'Russian NATO' kicks off military manoeuvres
The presidents of five former Soviet states met Friday to view military manoeuvres by a Russia-led security grouping touted as a counterweight to NATO but plagued by internal tensions, AFP reported.
Russian President Dmitry Medvedev sat sheltered from the early morning cold with the leaders of Kazakhstan, Armenia, Kyrgyzstan and Tajikistan to observe drills by the Collective Security Treaty Organization's first rapid reaction force.
But neither Presidents Alexander Lukashenko of Belarus nor Islam Karimov of Uzbekistan -- the other CSTO leaders who both opposed the creation of the force -- attended, underscoring divisions within the Kremlin-dominated body.

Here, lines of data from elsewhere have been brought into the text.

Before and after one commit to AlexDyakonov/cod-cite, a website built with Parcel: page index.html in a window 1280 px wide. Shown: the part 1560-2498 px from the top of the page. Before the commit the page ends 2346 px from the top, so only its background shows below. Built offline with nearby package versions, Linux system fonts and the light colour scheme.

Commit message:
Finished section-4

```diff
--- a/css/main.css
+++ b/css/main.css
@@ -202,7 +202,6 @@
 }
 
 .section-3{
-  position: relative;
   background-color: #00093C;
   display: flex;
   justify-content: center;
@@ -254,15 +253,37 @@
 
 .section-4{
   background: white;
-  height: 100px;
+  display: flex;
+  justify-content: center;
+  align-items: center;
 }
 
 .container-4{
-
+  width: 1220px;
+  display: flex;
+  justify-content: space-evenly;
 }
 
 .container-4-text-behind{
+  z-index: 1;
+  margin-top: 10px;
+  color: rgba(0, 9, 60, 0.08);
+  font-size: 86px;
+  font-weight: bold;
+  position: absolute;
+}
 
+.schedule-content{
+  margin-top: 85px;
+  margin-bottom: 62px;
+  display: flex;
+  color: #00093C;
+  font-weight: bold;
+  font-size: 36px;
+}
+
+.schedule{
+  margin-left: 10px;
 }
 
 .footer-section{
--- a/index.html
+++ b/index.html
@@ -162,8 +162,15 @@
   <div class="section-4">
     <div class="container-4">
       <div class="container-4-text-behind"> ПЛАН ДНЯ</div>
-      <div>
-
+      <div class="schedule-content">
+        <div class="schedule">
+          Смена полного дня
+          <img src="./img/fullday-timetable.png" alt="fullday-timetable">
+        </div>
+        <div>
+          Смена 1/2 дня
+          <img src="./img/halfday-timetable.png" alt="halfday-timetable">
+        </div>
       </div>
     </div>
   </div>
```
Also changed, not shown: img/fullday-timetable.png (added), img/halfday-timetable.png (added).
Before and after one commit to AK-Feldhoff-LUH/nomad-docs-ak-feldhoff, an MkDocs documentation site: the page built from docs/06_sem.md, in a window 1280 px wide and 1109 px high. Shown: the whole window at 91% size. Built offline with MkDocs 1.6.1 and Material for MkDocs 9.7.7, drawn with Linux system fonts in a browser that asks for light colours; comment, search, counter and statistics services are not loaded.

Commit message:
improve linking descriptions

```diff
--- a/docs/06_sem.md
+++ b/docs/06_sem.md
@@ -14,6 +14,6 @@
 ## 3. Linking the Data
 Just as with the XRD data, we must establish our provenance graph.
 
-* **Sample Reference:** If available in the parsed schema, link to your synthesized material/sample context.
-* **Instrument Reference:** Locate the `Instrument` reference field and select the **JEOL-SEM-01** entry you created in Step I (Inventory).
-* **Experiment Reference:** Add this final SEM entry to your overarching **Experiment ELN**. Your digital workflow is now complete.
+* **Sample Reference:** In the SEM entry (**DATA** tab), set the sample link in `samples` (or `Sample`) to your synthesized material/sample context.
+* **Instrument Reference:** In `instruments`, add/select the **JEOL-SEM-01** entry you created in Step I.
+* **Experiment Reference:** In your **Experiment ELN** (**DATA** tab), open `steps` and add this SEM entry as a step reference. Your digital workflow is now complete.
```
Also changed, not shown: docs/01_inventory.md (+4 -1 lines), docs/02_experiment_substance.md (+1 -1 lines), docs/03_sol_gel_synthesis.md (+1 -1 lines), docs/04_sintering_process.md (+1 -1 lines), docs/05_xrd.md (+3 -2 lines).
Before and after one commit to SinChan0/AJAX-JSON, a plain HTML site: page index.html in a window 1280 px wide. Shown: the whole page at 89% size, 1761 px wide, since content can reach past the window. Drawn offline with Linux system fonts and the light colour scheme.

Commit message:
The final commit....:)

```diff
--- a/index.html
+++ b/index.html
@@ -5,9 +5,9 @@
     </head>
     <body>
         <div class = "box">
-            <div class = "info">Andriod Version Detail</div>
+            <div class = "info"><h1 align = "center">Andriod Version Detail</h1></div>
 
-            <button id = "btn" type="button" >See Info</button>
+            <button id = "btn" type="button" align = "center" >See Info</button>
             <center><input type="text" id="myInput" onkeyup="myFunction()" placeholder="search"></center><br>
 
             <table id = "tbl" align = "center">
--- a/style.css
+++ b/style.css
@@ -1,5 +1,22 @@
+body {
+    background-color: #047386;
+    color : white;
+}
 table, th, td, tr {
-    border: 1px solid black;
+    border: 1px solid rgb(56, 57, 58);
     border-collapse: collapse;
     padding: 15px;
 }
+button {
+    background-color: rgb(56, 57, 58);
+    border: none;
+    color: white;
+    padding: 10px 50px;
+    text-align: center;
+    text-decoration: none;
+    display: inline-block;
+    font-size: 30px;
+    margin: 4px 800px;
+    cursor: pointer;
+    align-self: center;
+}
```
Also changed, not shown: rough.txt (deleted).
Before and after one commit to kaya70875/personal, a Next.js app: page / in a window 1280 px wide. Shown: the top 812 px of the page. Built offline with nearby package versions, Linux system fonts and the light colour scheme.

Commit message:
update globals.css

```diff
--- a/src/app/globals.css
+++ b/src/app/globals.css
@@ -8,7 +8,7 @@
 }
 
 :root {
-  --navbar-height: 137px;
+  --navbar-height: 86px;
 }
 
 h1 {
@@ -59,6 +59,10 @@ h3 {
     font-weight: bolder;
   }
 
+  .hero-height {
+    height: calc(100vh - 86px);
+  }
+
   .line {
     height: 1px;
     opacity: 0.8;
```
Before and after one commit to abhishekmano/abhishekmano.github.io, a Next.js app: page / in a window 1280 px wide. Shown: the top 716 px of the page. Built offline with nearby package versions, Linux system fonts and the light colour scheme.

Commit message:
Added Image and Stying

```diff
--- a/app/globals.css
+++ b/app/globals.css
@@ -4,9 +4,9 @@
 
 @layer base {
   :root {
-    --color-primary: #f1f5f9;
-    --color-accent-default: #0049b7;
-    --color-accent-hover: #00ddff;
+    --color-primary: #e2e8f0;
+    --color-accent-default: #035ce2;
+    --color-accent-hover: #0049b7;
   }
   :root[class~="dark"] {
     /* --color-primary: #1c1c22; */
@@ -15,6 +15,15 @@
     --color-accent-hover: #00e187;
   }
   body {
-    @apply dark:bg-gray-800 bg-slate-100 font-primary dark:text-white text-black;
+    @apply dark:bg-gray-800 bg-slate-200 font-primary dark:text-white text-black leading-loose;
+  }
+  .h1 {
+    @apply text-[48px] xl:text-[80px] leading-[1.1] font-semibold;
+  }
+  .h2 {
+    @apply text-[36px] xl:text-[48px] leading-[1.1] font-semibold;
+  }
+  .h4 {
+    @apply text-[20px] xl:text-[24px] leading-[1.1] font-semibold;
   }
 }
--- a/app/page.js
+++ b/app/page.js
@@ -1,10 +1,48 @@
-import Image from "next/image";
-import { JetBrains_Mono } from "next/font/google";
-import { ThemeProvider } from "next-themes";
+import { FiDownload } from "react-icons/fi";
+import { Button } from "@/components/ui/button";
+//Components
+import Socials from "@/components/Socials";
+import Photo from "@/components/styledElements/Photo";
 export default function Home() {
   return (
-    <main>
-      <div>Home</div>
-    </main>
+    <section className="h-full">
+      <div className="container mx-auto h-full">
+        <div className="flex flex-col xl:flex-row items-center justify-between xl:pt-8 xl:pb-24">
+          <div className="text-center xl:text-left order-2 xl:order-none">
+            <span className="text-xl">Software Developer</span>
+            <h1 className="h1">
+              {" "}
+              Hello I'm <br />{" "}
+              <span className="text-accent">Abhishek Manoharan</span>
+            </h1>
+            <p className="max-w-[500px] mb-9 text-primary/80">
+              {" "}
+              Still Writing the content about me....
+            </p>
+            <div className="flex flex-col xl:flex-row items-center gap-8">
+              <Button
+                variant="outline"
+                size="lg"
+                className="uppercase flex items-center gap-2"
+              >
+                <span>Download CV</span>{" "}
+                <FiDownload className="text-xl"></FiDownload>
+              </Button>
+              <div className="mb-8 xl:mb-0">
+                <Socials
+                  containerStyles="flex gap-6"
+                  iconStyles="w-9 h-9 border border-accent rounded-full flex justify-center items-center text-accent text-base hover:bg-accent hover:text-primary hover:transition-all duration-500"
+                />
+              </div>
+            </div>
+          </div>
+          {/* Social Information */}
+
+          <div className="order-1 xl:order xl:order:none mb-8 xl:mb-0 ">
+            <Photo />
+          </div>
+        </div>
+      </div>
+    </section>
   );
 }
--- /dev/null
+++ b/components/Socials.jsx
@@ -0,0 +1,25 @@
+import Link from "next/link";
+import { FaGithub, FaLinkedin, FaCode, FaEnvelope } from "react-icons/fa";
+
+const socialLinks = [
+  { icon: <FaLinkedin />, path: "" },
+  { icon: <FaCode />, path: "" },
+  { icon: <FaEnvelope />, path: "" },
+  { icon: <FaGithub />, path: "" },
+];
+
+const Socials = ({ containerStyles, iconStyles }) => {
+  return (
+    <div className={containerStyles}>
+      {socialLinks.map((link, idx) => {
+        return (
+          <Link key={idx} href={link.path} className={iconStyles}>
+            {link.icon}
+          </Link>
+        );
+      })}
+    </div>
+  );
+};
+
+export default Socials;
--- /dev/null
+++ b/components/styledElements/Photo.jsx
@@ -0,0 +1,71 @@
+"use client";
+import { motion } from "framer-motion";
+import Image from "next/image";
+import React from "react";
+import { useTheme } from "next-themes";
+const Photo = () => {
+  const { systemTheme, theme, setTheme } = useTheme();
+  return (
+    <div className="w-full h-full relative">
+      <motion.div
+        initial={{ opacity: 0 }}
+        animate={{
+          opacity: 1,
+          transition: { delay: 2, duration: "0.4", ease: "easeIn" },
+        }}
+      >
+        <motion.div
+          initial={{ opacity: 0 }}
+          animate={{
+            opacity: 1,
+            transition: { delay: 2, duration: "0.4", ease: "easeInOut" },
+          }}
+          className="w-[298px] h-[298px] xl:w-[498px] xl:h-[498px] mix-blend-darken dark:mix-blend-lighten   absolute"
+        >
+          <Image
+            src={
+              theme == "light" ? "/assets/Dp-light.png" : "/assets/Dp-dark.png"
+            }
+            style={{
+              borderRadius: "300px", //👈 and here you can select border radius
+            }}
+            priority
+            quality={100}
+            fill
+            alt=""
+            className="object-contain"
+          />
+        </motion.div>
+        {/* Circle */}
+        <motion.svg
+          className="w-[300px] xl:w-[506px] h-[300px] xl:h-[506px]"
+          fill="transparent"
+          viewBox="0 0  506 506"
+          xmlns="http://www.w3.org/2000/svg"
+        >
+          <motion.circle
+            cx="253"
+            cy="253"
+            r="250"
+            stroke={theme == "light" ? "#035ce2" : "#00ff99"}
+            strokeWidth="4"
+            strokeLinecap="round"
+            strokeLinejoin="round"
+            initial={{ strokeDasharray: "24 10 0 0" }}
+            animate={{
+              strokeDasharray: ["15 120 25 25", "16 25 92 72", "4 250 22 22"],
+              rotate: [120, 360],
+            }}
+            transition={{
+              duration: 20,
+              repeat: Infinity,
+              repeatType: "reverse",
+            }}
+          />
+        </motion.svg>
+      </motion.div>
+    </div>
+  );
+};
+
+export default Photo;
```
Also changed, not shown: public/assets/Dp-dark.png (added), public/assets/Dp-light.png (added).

The authoritarian but increasingly Western-leaning Lukashenko refused to show up at the June 14 meeting in Moscow to sign the document establishing the NATO-style rapid reaction force amid a trade dispute between the neighbours.
Meanwhile, Uzbekistan's strongman Karimov has bristled at Russian plans to establish a military base in southern Kyrgyzstan near their restive shared border, plunging relations to lows not seen in a decade.
The Kremlin said in a press release that Belarus had signalled its willingness to sign onto the agreement despite Lukashenko's absence, while Uzbekistan "had reserved the right to join the agreement later."
CSTO General Secretary Nikolai Bordyuzha told Russian television on Thursday that the new Collective Operational Reaction Forces (CORF) were designed to combat terrorist seiges such as the Mumbai attacks in 2008.
But new formation, which contains military and disaster control contingents from the five signatory states, is a clear bid to rival the Western military alliance NATO's own joint operations.
It is also seen as a move by Moscow to bolster its sway in the strategic region.
Russia has been nervously eyeing increasingly independent behaviour by several states in Central Asia, as both Moscow and Washington jostle for influence in a region close to the battleground of Afghanistan.